(Screenshot and code edit data)
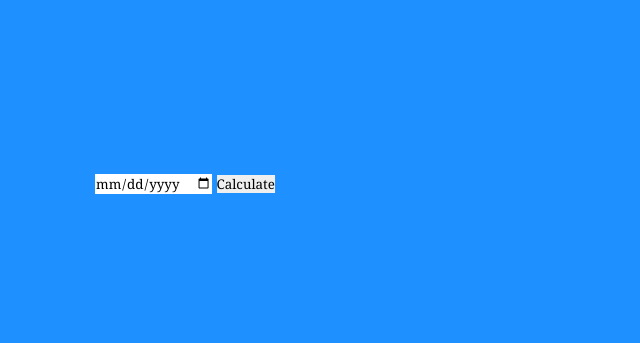
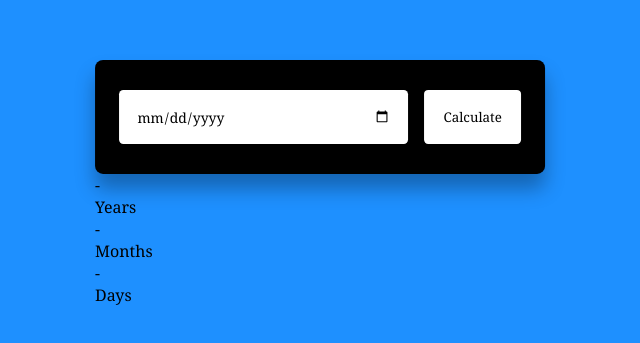
Before and after one commit to Saadkhattk/class_tk-5, a plain HTML site: page index.html in a window 1280 px wide. Shown: the part 217-560 px from the top of the page, without its empty margins (320-960 px from the left). Drawn offline with Linux system fonts and the light colour scheme.

Commit message:
Then I added span tags for years months and days

```diff
--- a/index.html
+++ b/index.html
@@ -13,7 +13,18 @@
     <button id="clc-btn">Calculate</button>
   </div>
   <div class="output-box">
-
+    <div>
+      <span id="years">-</span>
+      <p>Years</p>
+    </div>
+    <div>
+      <span id="months">-</span>
+      <p>Months</p>
+    </div>
+    <div>
+      <span id="days">-</span>
+      <p>Days</p>
+    </div>
   </div>
 </div>
 </body>
--- a/style.css
+++ b/style.css
@@ -19,5 +19,41 @@ border: none;
 outline: none;
 }
 .input-box{
-
+background-color: black;
+padding: 1.87em 1.5em;
+border-radius: 0.5em;
+box-shadow: 0 0.93em 1.25em rgba(0, 0, 0, 0.3);
+margin-bottom: 3.12m;
+display: grid;
+gap: 1em;
+grid-template-columns: 9fr 3fr;
 }
+input, button {
+  font-weight: 500;
+  border-radius: 0.31em;
+}
+input {
+  padding: 1.2em 1.25em;
+  font-size: 0.87em;
+  background-color: white;
+  color: black;
+}
+button{
+  color: rgb(1, 1, 1);
+  background-color: rgb(255, 255, 255);
+}
+output-box{
+  width: 100%;
+  display: flex;
+  justify-content: space-between;
+}
+output-box div {
+  height: 6.25em;
+  width: 6.25em;
+  background-color: black;
+  border-radius: 0.31em;
+  color: white;
+  display: grid;
+  place-items: center;
+  padding: 1.25em 0;
+}
```
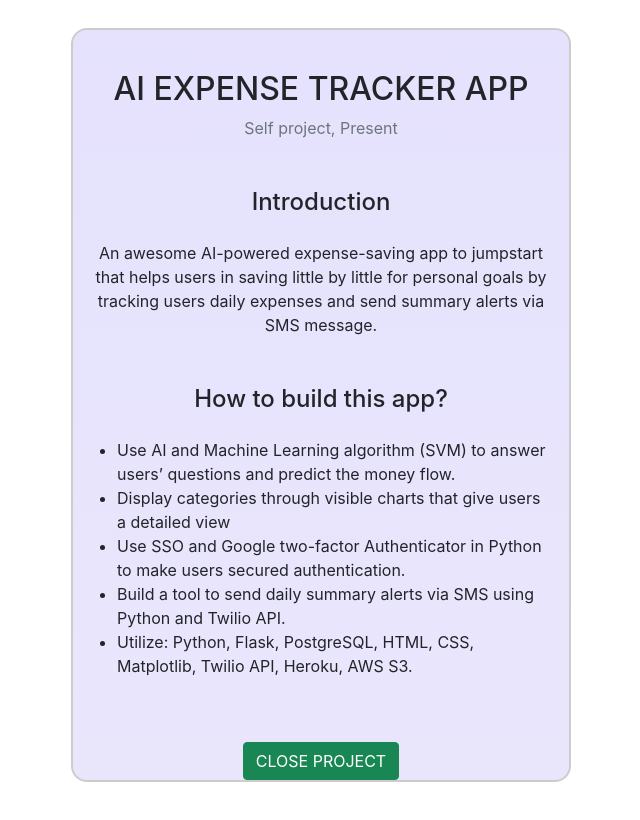
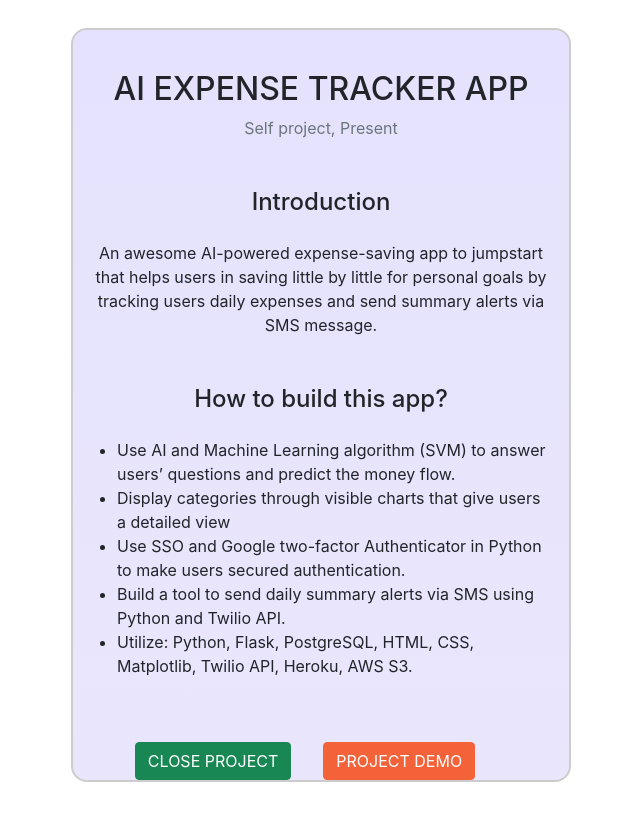
Before and after one commit to tnguyen606-cs/portfolio, a React (Create React App) app: page /DjangoApp in a window 1280 px wide. Shown: the top 820 px of the page, without its empty margins (319-959 px from the left). Built offline with nearby package versions, Linux system fonts and the light colour scheme.

Commit message:
Updated the expense modal

```diff
--- a/src/modals/PortfolioModal4.js
+++ b/src/modals/PortfolioModal4.js
@@ -33,6 +33,14 @@ export function Modal4() {
             Close Project
             </button>
           </Link>
+          <a href="https://github.com/tnguyen606-cs/AI-ExpenseApp"
+              target="_blank"
+              rel="noopener noreferrer"
+              className="col-r">
+              <button className="btn btn-primary btn-l text-uppercase mt-5" type="button">
+                Project Demo
+              </button>
+            </a>
         </div>
       </div>
     </div>
```
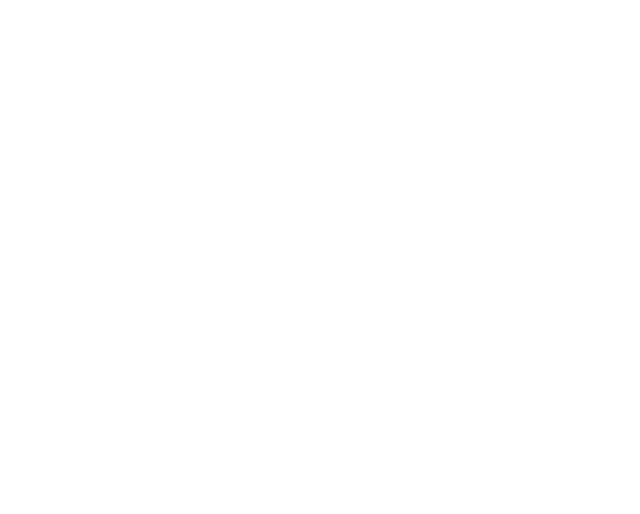
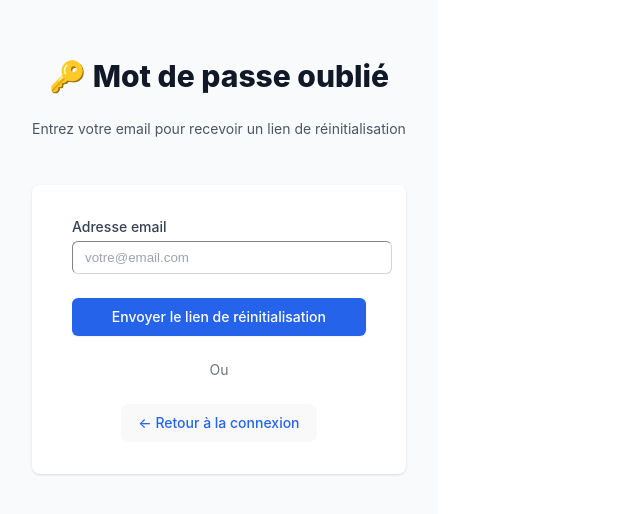
Before and after one commit to yassyn-uni/finitio-app, a React (Vite) app: page /reset-password in a window 1280 px wide. Before the commit this address had no page. Shown: the part 194-708 px from the top of the page, without its empty margins (0-640 px from the left). Built offline with nearby package versions, Linux system fonts and the light colour scheme.

Commit message:
✨ Ajout système reset mot de passe

```diff
--- a/src/App.jsx
+++ b/src/App.jsx
@@ -26,6 +26,7 @@ import AnnuairePrestataires from './pages/AnnuairePrestataires';
 import EtapesProjet from './pages/EtapesProjet';
 import EtapesKanban from './pages/EtapesKanban';
 import Messages from './pages/Messages';
+import ResetPassword from './pages/ResetPassword';
 
 // ✅ FONCTION PRINCIPALE (AVEC TOUTES LES ROUTES)
 function App() {
@@ -51,6 +52,7 @@ function App() {
         {/* Auth */}
         <Route path="/inscription" element={<Inscription />} />
         <Route path="/connexion" element={<Connexion />} />
+        <Route path="/reset-password" element={<ResetPassword />} />
 
         {/* Dashboards */}
         <Route path="/dashboard" element={<Dashboard />} />
--- a/src/components/Connexion.jsx
+++ b/src/components/Connexion.jsx
@@ -1,5 +1,6 @@
 import { useState } from 'react';
 import { useNavigate } from 'react-router-dom';
+import { Link } from 'react-router-dom';
 import { supabase } from '../supabaseClient';
 
 export default function Connexion() {
@@ -104,6 +105,14 @@ console.log("❌ Erreur auth:", authError);
               className="w-full px-4 py-2 border border-gray-300 rounded-lg focus:outline-none focus:ring-2 focus:ring-[#1e3a8a]"
               required
             />
+            <div className="mt-2 text-right">
+              <Link
+                to="/reset-password"
+                className="text-sm text-blue-600 hover:text-blue-800 hover:underline"
+              >
+                Mot de passe oublié ?
+              </Link>
+            </div>
           </div>
 
           <button
--- /dev/null
+++ b/src/pages/ResetPassword.jsx
@@ -0,0 +1,232 @@
+import { useState, useEffect } from 'react';
+import { useNavigate, useSearchParams } from 'react-router-dom';
+import { supabase } from '../supabaseClient';
+
+export default function ResetPassword() {
+  const [searchParams] = useSearchParams();
+  const navigate = useNavigate();
+  const [loading, setLoading] = useState(false);
+  const [message, setMessage] = useState('');
+  const [error, setError] = useState('');
+  const [isResetMode, setIsResetMode] = useState(false);
+
+  // Formulaires
+  const [email, setEmail] = useState('');
+  const [newPassword, setNewPassword] = useState('');
+  const [confirmPassword, setConfirmPassword] = useState('');
+
+  useEffect(() => {
+    // Vérifier si c'est un lien de reset (avec access_token)
+    const accessToken = searchParams.get('access_token');
+    const refreshToken = searchParams.get('refresh_token');
+
+    if (accessToken && refreshToken) {
+      setIsResetMode(true);
+      // Définir la session avec les tokens
+      supabase.auth.setSession({
+        access_token: accessToken,
+        refresh_token: refreshToken
+      });
+    }
+  }, [searchParams]);
+
+  // Demander un reset de mot de passe
+  const handleRequestReset = async (e) => {
+    e.preventDefault();
+    setLoading(true);
+    setError('');
+    setMessage('');
+
+    try {
+      const { error } = await supabase.auth.resetPasswordForEmail(email, {
+        redirectTo: `${window.location.origin}/reset-password`
+      });
+
+      if (error) throw error;
+
+      setMessage('Un email de réinitialisation a été envoyé à votre adresse email.');
+    } catch (error) {
+      setError(error.message);
+    } finally {
+      setLoading(false);
+    }
+  };
+
+  // Changer le mot de passe
+  const handleUpdatePassword = async (e) => {
+    e.preventDefault();
+    setLoading(true);
+    setError('');
+    setMessage('');
+
+    if (newPassword !== confirmPassword) {
+      setError('Les mots de passe ne correspondent pas');
+      setLoading(false);
+      return;
+    }
+
+    if (newPassword.length < 6) {
+      setError('Le mot de passe doit contenir au moins 6 caractères');
+      setLoading(false);
+      return;
+    }
+
+    try {
+      const { error } = await supabase.auth.updateUser({
+        password: newPassword
+      });
+
+      if (error) throw error;
+
+      setMessage('Mot de passe mis à jour avec succès !');
+
+      // Rediriger vers la connexion après 2 secondes
+      setTimeout(() => {
+        navigate('/connexion');
+      }, 2000);
+    } catch (error) {
+      setError(error.message);
+    } finally {
+      setLoading(false);
+    }
+  };
+
+  return (
+    <div className="min-h-screen bg-gray-50 flex flex-col justify-center py-12 sm:px-6 lg:px-8">
+      <div className="sm:mx-auto sm:w-full sm:max-w-md">
+        <h2 className="mt-6 text-center text-3xl font-extrabold text-gray-900">
+          {isResetMode ? '🔒 Nouveau mot de passe' : '🔑 Mot de passe oublié'}
+        </h2>
+        <p className="mt-2 text-center text-sm text-gray-600">
+          {isResetMode
+            ? 'Choisissez un nouveau mot de passe sécurisé'
+            : 'Entrez votre email pour recevoir un lien de réinitialisation'
+          }
+        </p>
+      </div>
+
+      <div className="mt-8 sm:mx-auto sm:w-full sm:max-w-md">
+        <div className="bg-white py-8 px-4 shadow sm:rounded-lg sm:px-10">
+          {/* Messages */}
+          {message && (
+            <div className="mb-4 p-4 bg-green-50 border border-green-200 rounded-md">
+              <p className="text-green-800 text-sm">{message}</p>
+            </div>
+          )}
+
+          {error && (
+            <div className="mb-4 p-4 bg-red-50 border border-red-200 rounded-md">
+              <p className="text-red-800 text-sm">{error}</p>
+            </div>
+          )}
+
+          {/* Formulaire de demande de reset */}
+          {!isResetMode && (
+            <form onSubmit={handleRequestReset} className="space-y-6">
+              <div>
+                <label htmlFor="email" className="block text-sm font-medium text-gray-700">
+                  Adresse email
+                </label>
+                <div className="mt-1">
+                  <input
+                    id="email"
+                    name="email"
+                    type="email"
+                    autoComplete="email"
+                    required
+                    value={email}
+                    onChange={(e) => setEmail(e.target.value)}
+                    className="appearance-none block w-full px-3 py-2 border border-gray-300 rounded-md placeholder-gray-400 focus:outline-none focus:ring-blue-500 focus:border-blue-500"
+                    placeholder="votre@email.com"
+                  />
+                </div>
+              </div>
+
+              <div>
+                <button
+                  type="submit"
+                  disabled={loading}
+                  className="w-full flex justify-center py-2 px-4 border border-transparent rounded-md shadow-sm text-sm font-medium text-white bg-blue-600 hover:bg-blue-700 focus:outline-none focus:ring-2 focus:ring-offset-2 focus:ring-blue-500 disabled:opacity-50"
+                >
+                  {loading ? 'Envoi en cours...' : 'Envoyer le lien de réinitialisation'}
+                </button>
+              </div>
+            </form>
+          )}
+
+          {/* Formulaire de changement de mot de passe */}
+          {isResetMode && (
+            <form onSubmit={handleUpdatePassword} className="space-y-6">
+              <div>
+                <label htmlFor="newPassword" className="block text-sm font-medium text-gray-700">
+                  Nouveau mot de passe
+                </label>
+                <div className="mt-1">
+                  <input
+                    id="newPassword"
+                    name="newPassword"
+                    type="password"
+                    required
+                    value={newPassword}
+                    onChange={(e) => setNewPassword(e.target.value)}
+                    className="appearance-none block w-full px-3 py-2 border border-gray-300 rounded-md placeholder-gray-400 focus:outline-none focus:ring-blue-500 focus:border-blue-500"
+                    placeholder="Minimum 6 caractères"
+                  />
+                </div>
+              </div>
+
+              <div>
+                <label htmlFor="confirmPassword" className="block text-sm font-medium text-gray-700">
+                  Confirmer le mot de passe
+                </label>
+                <div className="mt-1">
+                  <input
+                    id="confirmPassword"
+                    name="confirmPassword"
+                    type="password"
+                    required
+                    value={confirmPassword}
+                    onChange={(e) => setConfirmPassword(e.target.value)}
+                    className="appearance-none block w-full px-3 py-2 border border-gray-300 rounded-md placeholder-gray-400 focus:outline-none focus:ring-blue-500 focus:border-blue-500"
+                    placeholder="Répétez le mot de passe"
+                  />
+                </div>
+              </div>
+
+              <div>
+                <button
+                  type="submit"
+                  disabled={loading}
+                  className="w-full flex justify-center py-2 px-4 border border-transparent rounded-md shadow-sm text-sm font-medium text-white bg-green-600 hover:bg-green-700 focus:outline-none focus:ring-2 focus:ring-offset-2 focus:ring-green-500 disabled:opacity-50"
+                >
+                  {loading ? 'Mise à jour...' : 'Mettre à jour le mot de passe'}
+                </button>
+              </div>
+            </form>
+          )}
+
+          {/* Liens */}
+          <div className="mt-6">
+            <div className="relative">
+              <div className="absolute inset-0 flex items-center">
+                <div className="w-full border-t border-gray-300" />
+              </div>
+              <div className="relative flex justify-center text-sm">
+                <span className="px-2 bg-white text-gray-500">Ou</span>
+              </div>
+            </div>
+
+            <div className="mt-6 text-center">
+              <button
+                onClick={() => navigate('/connexion')}
+                className="text-blue-600 hover:text-blue-500 text-sm font-medium"
+              >
+                ← Retour à la connexion
+              </button>
+            </div>
+          </div>
+        </div>
+      </div>
+    </div>
+  );
+}
```
Also changed, not shown: 1 other file (tests, documents, lock files or other folders).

◆ **YOUR INSTRUCTIONS**:
Go through the data and gather every line that holds "color".

◆ **WRITTEN SOLUTION**:
+background-color: black;
+  background-color: white;
+  color: black;
+  color: rgb(1, 1, 1);
+  background-color: rgb(255, 255, 255);
+  background-color: black;
+  color: white;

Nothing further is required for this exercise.